(PROVIDED RECORDS Opens)
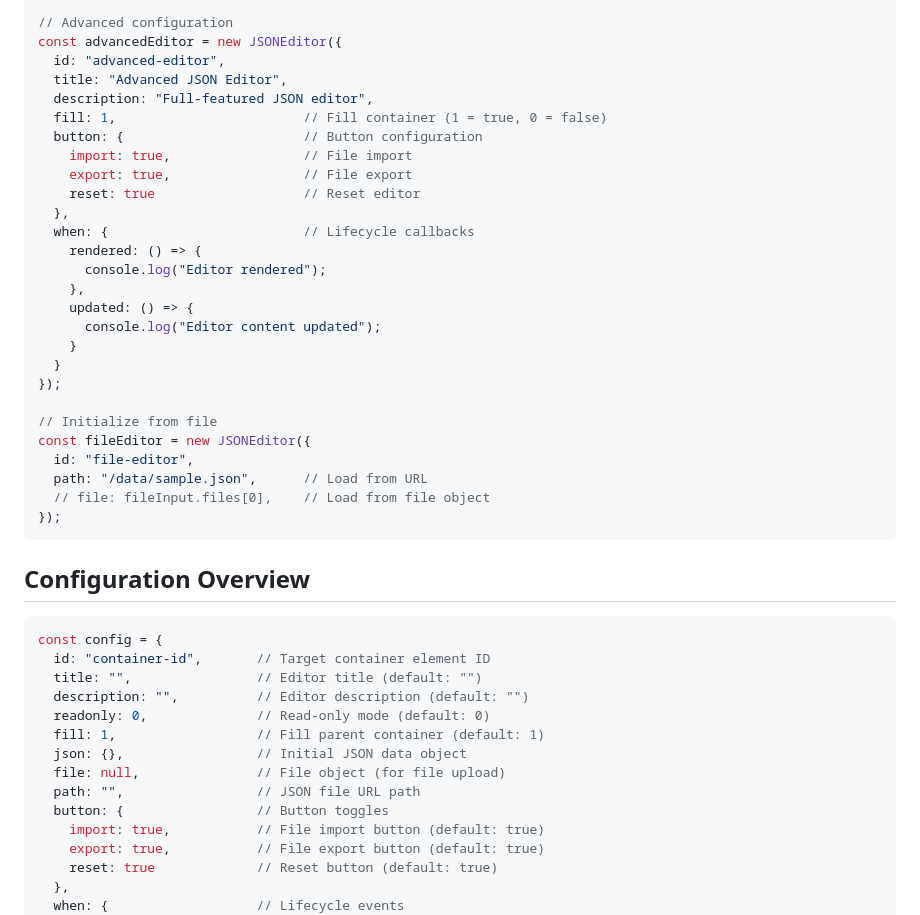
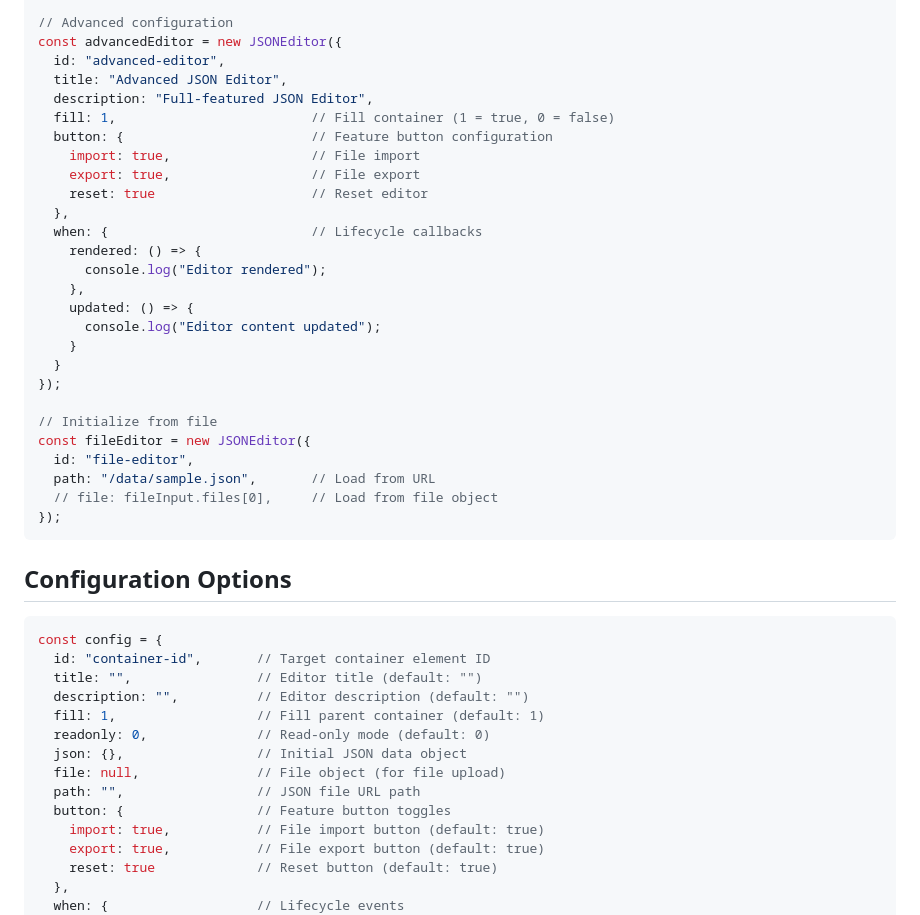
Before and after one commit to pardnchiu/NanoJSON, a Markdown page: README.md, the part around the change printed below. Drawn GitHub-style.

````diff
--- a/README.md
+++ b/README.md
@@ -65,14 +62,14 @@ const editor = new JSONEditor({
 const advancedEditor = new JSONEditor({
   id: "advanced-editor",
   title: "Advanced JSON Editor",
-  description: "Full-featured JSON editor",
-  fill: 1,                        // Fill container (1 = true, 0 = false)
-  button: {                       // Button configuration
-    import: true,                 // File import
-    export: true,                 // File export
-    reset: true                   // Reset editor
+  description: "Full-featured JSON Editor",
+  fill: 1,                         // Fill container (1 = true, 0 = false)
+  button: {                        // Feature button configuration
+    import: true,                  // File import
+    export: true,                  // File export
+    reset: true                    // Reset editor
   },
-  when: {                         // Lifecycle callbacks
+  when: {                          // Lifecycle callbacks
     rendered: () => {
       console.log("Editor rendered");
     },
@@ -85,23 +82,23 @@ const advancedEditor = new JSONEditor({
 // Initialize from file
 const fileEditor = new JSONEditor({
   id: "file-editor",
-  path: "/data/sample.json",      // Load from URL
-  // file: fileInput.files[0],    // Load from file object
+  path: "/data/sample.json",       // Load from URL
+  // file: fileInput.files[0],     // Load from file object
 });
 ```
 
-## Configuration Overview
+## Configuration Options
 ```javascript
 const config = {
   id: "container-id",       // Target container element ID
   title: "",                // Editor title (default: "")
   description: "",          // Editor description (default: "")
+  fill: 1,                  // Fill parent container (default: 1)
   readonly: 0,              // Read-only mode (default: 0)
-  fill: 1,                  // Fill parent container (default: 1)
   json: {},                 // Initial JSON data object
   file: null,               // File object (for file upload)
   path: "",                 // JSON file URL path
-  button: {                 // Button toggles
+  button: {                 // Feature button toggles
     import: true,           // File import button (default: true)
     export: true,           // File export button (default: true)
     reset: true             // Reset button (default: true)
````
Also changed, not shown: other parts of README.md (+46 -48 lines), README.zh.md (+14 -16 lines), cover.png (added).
(PROVIDED RECORDS Closes)
▶ **WORK ORDER**
In the copy, include no pictures, but repeat the listing exactly.

▶ **RESPONSE TO THIS TASK**
Before and after one commit to pardnchiu/NanoJSON, a Markdown page: README.md, the part around the change printed below. Drawn GitHub-style.

````diff
--- a/README.md
+++ b/README.md
@@ -65,14 +62,14 @@ const editor = new JSONEditor({
 const advancedEditor = new JSONEditor({
   id: "advanced-editor",
   title: "Advanced JSON Editor",
-  description: "Full-featured JSON editor",
-  fill: 1,                        // Fill container (1 = true, 0 = false)
-  button: {                       // Button configuration
-    import: true,                 // File import
-    export: true,                 // File export
-    reset: true                   // Reset editor
+  description: "Full-featured JSON Editor",
+  fill: 1,                         // Fill container (1 = true, 0 = false)
+  button: {                        // Feature button configuration
+    import: true,                  // File import
+    export: true,                  // File export
+    reset: true                    // Reset editor
   },
-  when: {                         // Lifecycle callbacks
+  when: {                          // Lifecycle callbacks
     rendered: () => {
       console.log("Editor rendered");
     },
@@ -85,23 +82,23 @@ const advancedEditor = new JSONEditor({
 // Initialize from file
 const fileEditor = new JSONEditor({
   id: "file-editor",
-  path: "/data/sample.json",      // Load from URL
-  // file: fileInput.files[0],    // Load from file object
+  path: "/data/sample.json",       // Load from URL
+  // file: fileInput.files[0],     // Load from file object
 });
 ```
 
-## Configuration Overview
+## Configuration Options
 ```javascript
 const config = {
   id: "container-id",       // Target container element ID
   title: "",                // Editor title (default: "")
   description: "",          // Editor description (default: "")
+  fill: 1,                  // Fill parent container (default: 1)
   readonly: 0,              // Read-only mode (default: 0)
-  fill: 1,                  // Fill parent container (default: 1)
   json: {},                 // Initial JSON data object
   file: null,               // File object (for file upload)
   path: "",                 // JSON file URL path
-  button: {                 // Button toggles
+  button: {                 // Feature button toggles
     import: true,           // File import button (default: true)
     export: true,           // File export button (default: true)
     reset: true             // Reset button (default: true)
````
Also changed, not shown: other parts of README.md (+46 -48 lines), README.zh.md (+14 -16 lines), cover.png (added).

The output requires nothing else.